_WORK TASK_
In the data below, how many lines contain the string "html"? Reply with the number only.

_EXTRACTED ENTRIES_

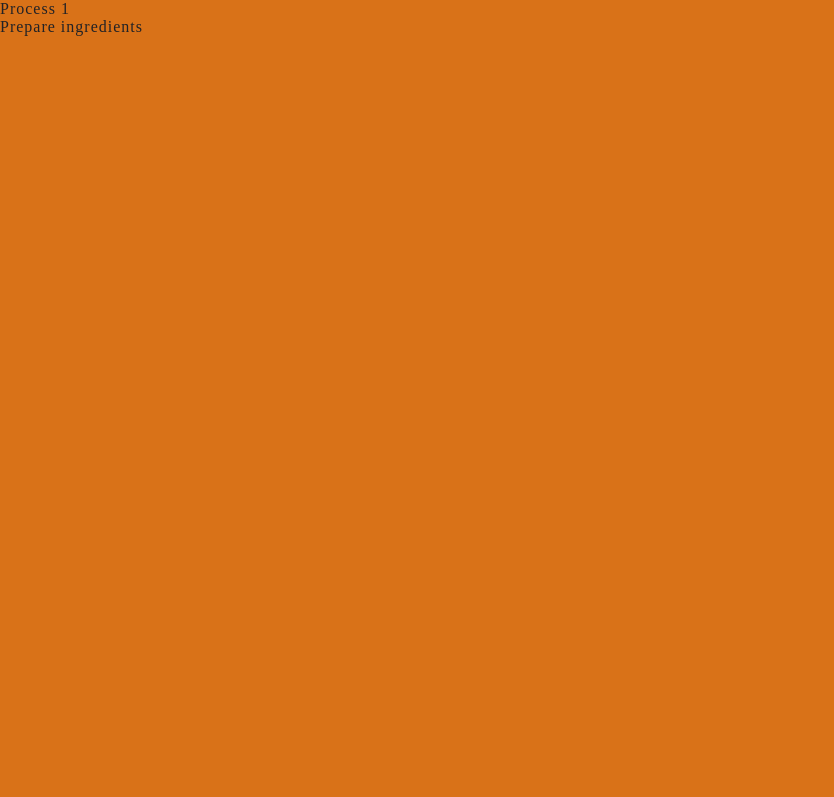
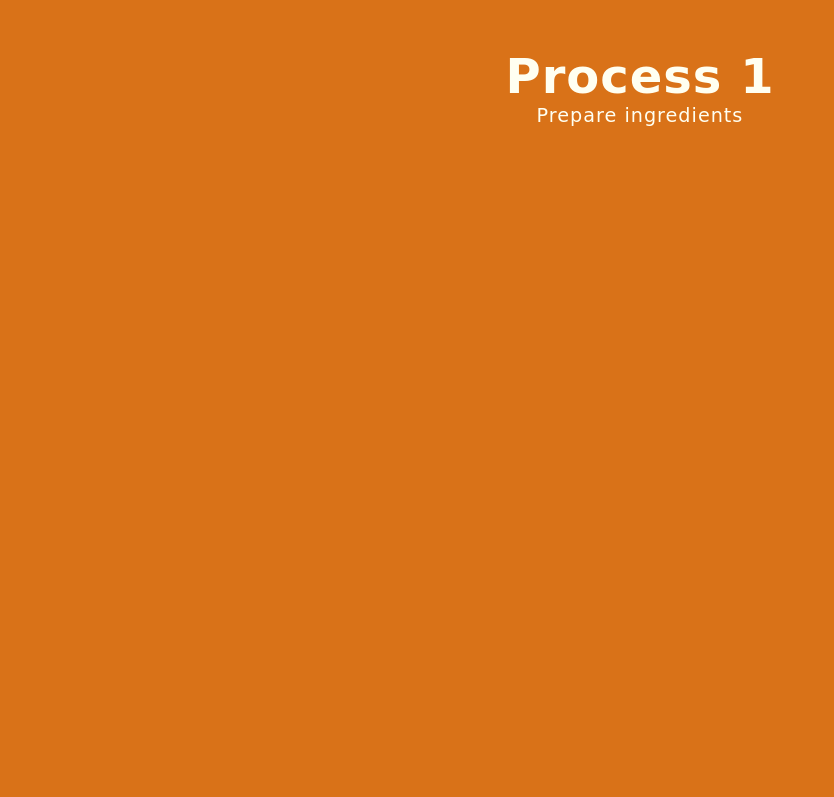
Before and after one commit to Sota-hub/ramen, a plain HTML site: page index.html in a window 1280 px wide. Shown: the top 797 px of the page, without its empty margins (0-834 px from the left). Drawn offline with Linux system fonts and the light colour scheme; a web font is replaced by a local one.

Commit message:
add common styles

```diff
--- a/css/styles.scss
+++ b/css/styles.scss
@@ -1,4 +1,5 @@
 /* ============  Color variables =========== */
+$white: #fffff1;
 $black: #212226;
 $green: #72a603;
 $yellow: #f29f05;
@@ -11,10 +12,24 @@ $font1: "Baloo Bhaijaan 2", cursive;
 * {
   letter-spacing: 1px;
   color: $black;
+  font-family: $font1;
 }
 
 .process {
   height: 100vh;
+  text-align: center;
+
+  h1 {
+    color: $white;
+    font-size: 3em;
+    font-weight: bolder;
+    padding-top: 1em;
+  }
+
+  p {
+    font-size: 1.2em;
+    color: $white;
+  }
 }
 
 /* ============ Background colors =========== */
```
Also changed, not shown: css/styles.css, 1 other file.
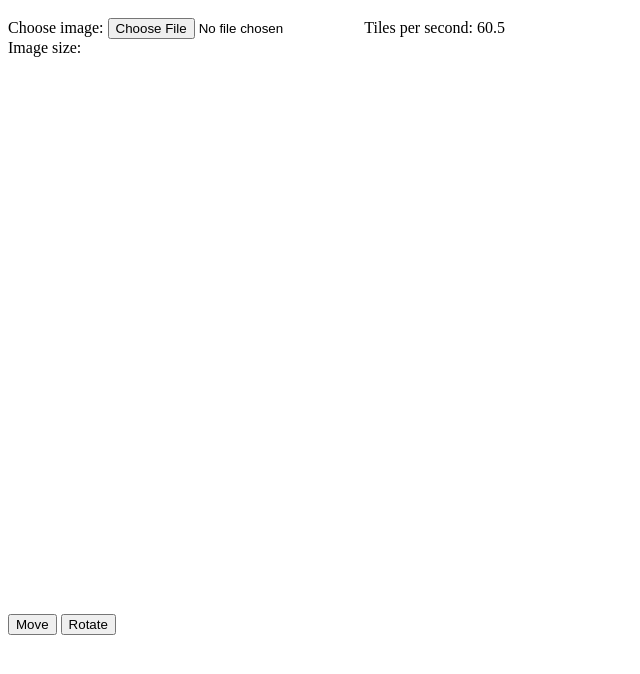
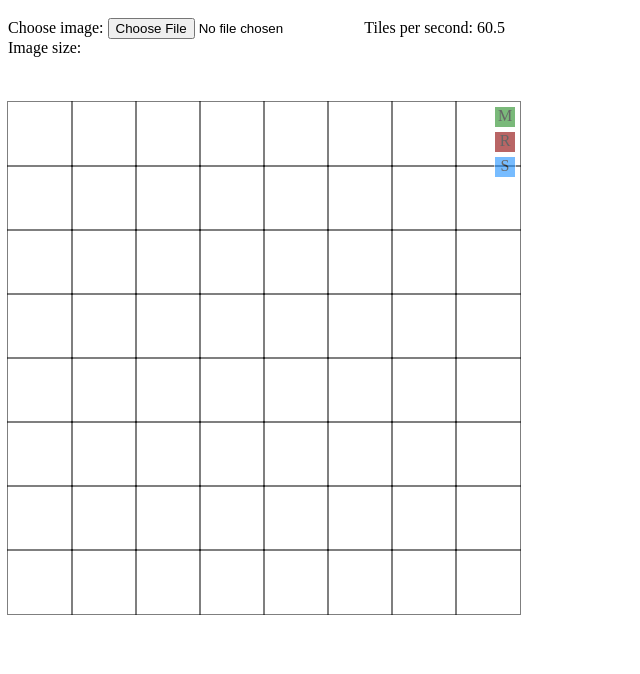
Before and after one commit to elhigu/canvas-image-tiles, a plain HTML site: page index.html in a window 1280 px wide. Shown: the part 48-722 px from the top of the page, without its empty margins (0-640 px from the left). Drawn offline with Linux system fonts and the light colour scheme.

Commit message:
Created grid for selecting which part of image should be read to tile.

```diff
--- a/index.html
+++ b/index.html
@@ -3,21 +3,78 @@
     <meta http-equiv="Content-Type" content="text/html; charset=utf-8">
     <title>Slicer</title>
     <style type="text/css">
-      #tile-selector-grid {
+      #tile-out {
+        position: absolute;
+        top: 150px;
+        width: 256px;
+        left: 524px;
+      }
+
+      #image-fitter {
         position: absolute;
         top: 150px;
         width: 512px;
         height: 512px;
       }
+
+      #source-locator {
+        position: absolute;
+      }
+
+      .ctrl-btn {
+        position: absolute;
+        width: 20px;
+        height: 20px;
+        outline: 1px solid white;
+        opacity: 0.6;
+        z-index: 100;
+        cursor: pointer;
+        text-align: center;
+      }
+      .ctrl-btn:hover {
+        opacity: 1;
+      }
+      .ctrl-btn.move {
+        top: 5px;
+        right: 5px;
+        background: forestgreen;
+      }
+      .ctrl-btn.rotate {
+        top: 30px;
+        right: 5px;
+        background: darkred;
+      }
+      .ctrl-btn.scale {
+        top: 55px;
+        right: 5px;
+        background: dodgerblue;
+      }
+
       #preview {
         width: 512px;
         height: 100%;
       }
-      #tile-out {
+
+      #tile-selector-grid {
         position: absolute;
-        top: 150px;
-        width: 45%;
-        right: 1%;
+        width: 100%;
+        height: 100%;
+      }
+
+      #tile-selector-grid .cell {
+        width: 64px;
+        height: 64px;
+        outline: 1px solid;
+        opacity: 0.5;
+        float: left;
+      }
+
+      #tile-selector-grid .cell:hover {
+        background: aliceblue;
+      }
+
+      #tile-selector-grid .cell.selected {
+        background: yellow;
       }
     </style>
   </head>
@@ -29,11 +86,22 @@
     <span id="fps"></span><br/>
     <span>Image size:</span>
     <span id="image-info"></span>
-    <div id="tile-selector-grid">
+    <div id="image-fitter">
       <div id="source-locator">
         <canvas id="preview"></canvas>
-        <button>Move</button>
-        <button>Rotate</button>
+        <div class="ctrl-btn move">M</div>
+        <div class="ctrl-btn rotate">R</div>
+        <div class="ctrl-btn scale">S</div>
+      </div>
+      <div id="tile-selector-grid">
+        <div class="cell"></div><div class="cell"></div><div class="cell"></div><div class="cell"></div><div class="cell"></div><div class="cell"></div><div class="cell"></div><div class="cell"></div>
+        <div class="cell"></div><div class="cell"></div><div class="cell"></div><div class="cell"></div><div class="cell"></div><div class="cell"></div><div class="cell"></div><div class="cell"></div>
+        <div class="cell"></div><div class="cell"></div><div class="cell"></div><div class="cell"></div><div class="cell"></div><div class="cell"></div><div class="cell"></div><div class="cell"></div>
+        <div class="cell"></div><div class="cell"></div><div class="cell"></div><div class="cell"></div><div class="cell"></div><div class="cell"></div><div class="cell"></div><div class="cell"></div>
+        <div class="cell"></div><div class="cell"></div><div class="cell"></div><div class="cell"></div><div class="cell"></div><div class="cell"></div><div class="cell"></div><div class="cell"></div>
+        <div class="cell"></div><div class="cell"></div><div class="cell"></div><div class="cell"></div><div class="cell"></div><div class="cell"></div><div class="cell"></div><div class="cell"></div>
+        <div class="cell"></div><div class="cell"></div><div class="cell"></div><div class="cell"></div><div class="cell"></div><div class="cell"></div><div class="cell"></div><div class="cell"></div>
+        <div class="cell"></div><div class="cell"></div><div class="cell"></div><div class="cell"></div><div class="cell"></div><div class="cell"></div><div class="cell"></div><div class="cell"></div>
       </div>
     </div>
     <canvas id="tile-out" width="256" height="256"></canvas>
```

_ANSWER_
5